Pictures should be left out while the data beneath this task is written out word for word.

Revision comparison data
-- Opening Marker --
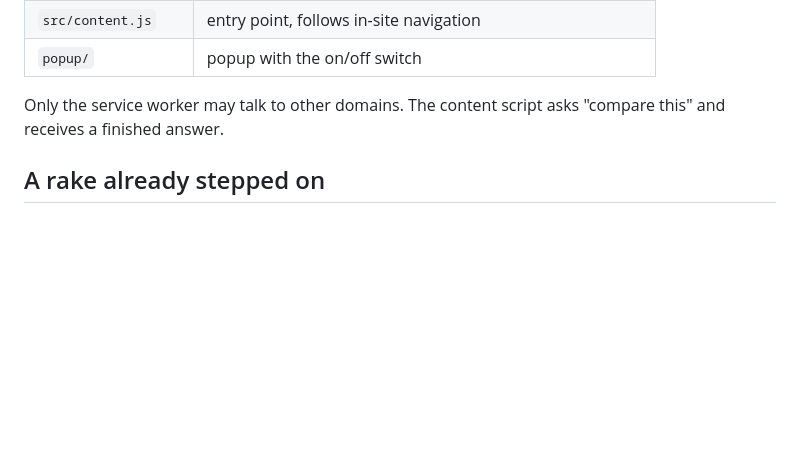
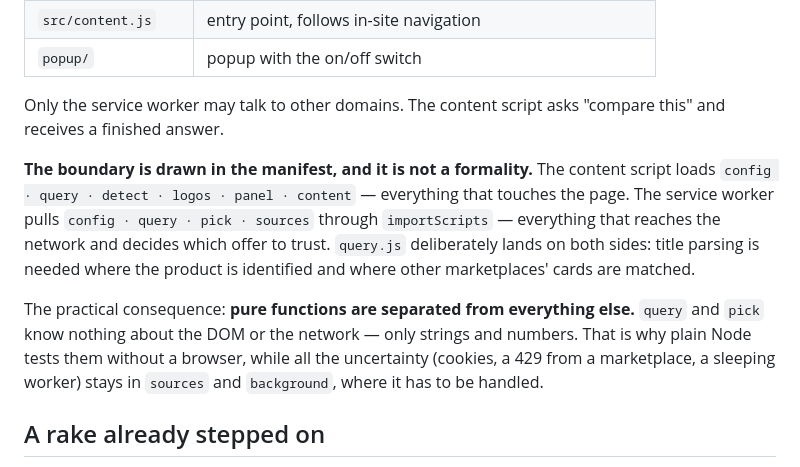
Before and after one commit to Archangel-gabri/price-elsewhere, a Markdown page: README.md, the part around the change. GitHub-like rendering; blank space fills up the shorter version.

```diff
--- a/README.md
+++ b/README.md
@@ -161,6 +161,17 @@ Works in Chrome, Yandex Browser, Edge and other Chromium browsers.
 Only the service worker may talk to other domains. The content script asks "compare this" and
 receives a finished answer.
 
+**The boundary is drawn in the manifest, and it is not a formality.** The content script loads
+`config · query · detect · logos · panel · content` — everything that touches the page. The service
+worker pulls `config · query · pick · sources` through `importScripts` — everything that reaches the
+network and decides which offer to trust. `query.js` deliberately lands on both sides: title parsing
+is needed where the product is identified and where other marketplaces' cards are matched.
+
+The practical consequence: **pure functions are separated from everything else.** `query` and `pick`
+know nothing about the DOM or the network — only strings and numbers. That is why plain Node tests
+them without a browser, while all the uncertainty (cookies, a 429 from a marketplace, a sleeping
+worker) stays in `sources` and `background`, where it has to be handled.
+
 ## A rake already stepped on
 
 In JavaScript, the word boundary `\b` and the class `\w` are **Latin-only** — Cyrillic letters do
```
Also changed, not shown: README.ru.md (+11 -0 lines).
-- Closing Marker --
→ Answer below:
Before and after one commit to Archangel-gabri/price-elsewhere, a Markdown page: README.md, the part around the change. GitHub-like rendering; blank space fills up the shorter version.

```diff
--- a/README.md
+++ b/README.md
@@ -161,6 +161,17 @@ Works in Chrome, Yandex Browser, Edge and other Chromium browsers.
 Only the service worker may talk to other domains. The content script asks "compare this" and
 receives a finished answer.
 
+**The boundary is drawn in the manifest, and it is not a formality.** The content script loads
+`config · query · detect · logos · panel · content` — everything that touches the page. The service
+worker pulls `config · query · pick · sources` through `importScripts` — everything that reaches the
+network and decides which offer to trust. `query.js` deliberately lands on both sides: title parsing
+is needed where the product is identified and where other marketplaces' cards are matched.
+
+The practical consequence: **pure functions are separated from everything else.** `query` and `pick`
+know nothing about the DOM or the network — only strings and numbers. That is why plain Node tests
+them without a browser, while all the uncertainty (cookies, a 429 from a marketplace, a sleeping
+worker) stays in `sources` and `background`, where it has to be handled.
+
 ## A rake already stepped on
 
 In JavaScript, the word boundary `\b` and the class `\w` are **Latin-only** — Cyrillic letters do
```
Also changed, not shown: README.ru.md (+11 -0 lines).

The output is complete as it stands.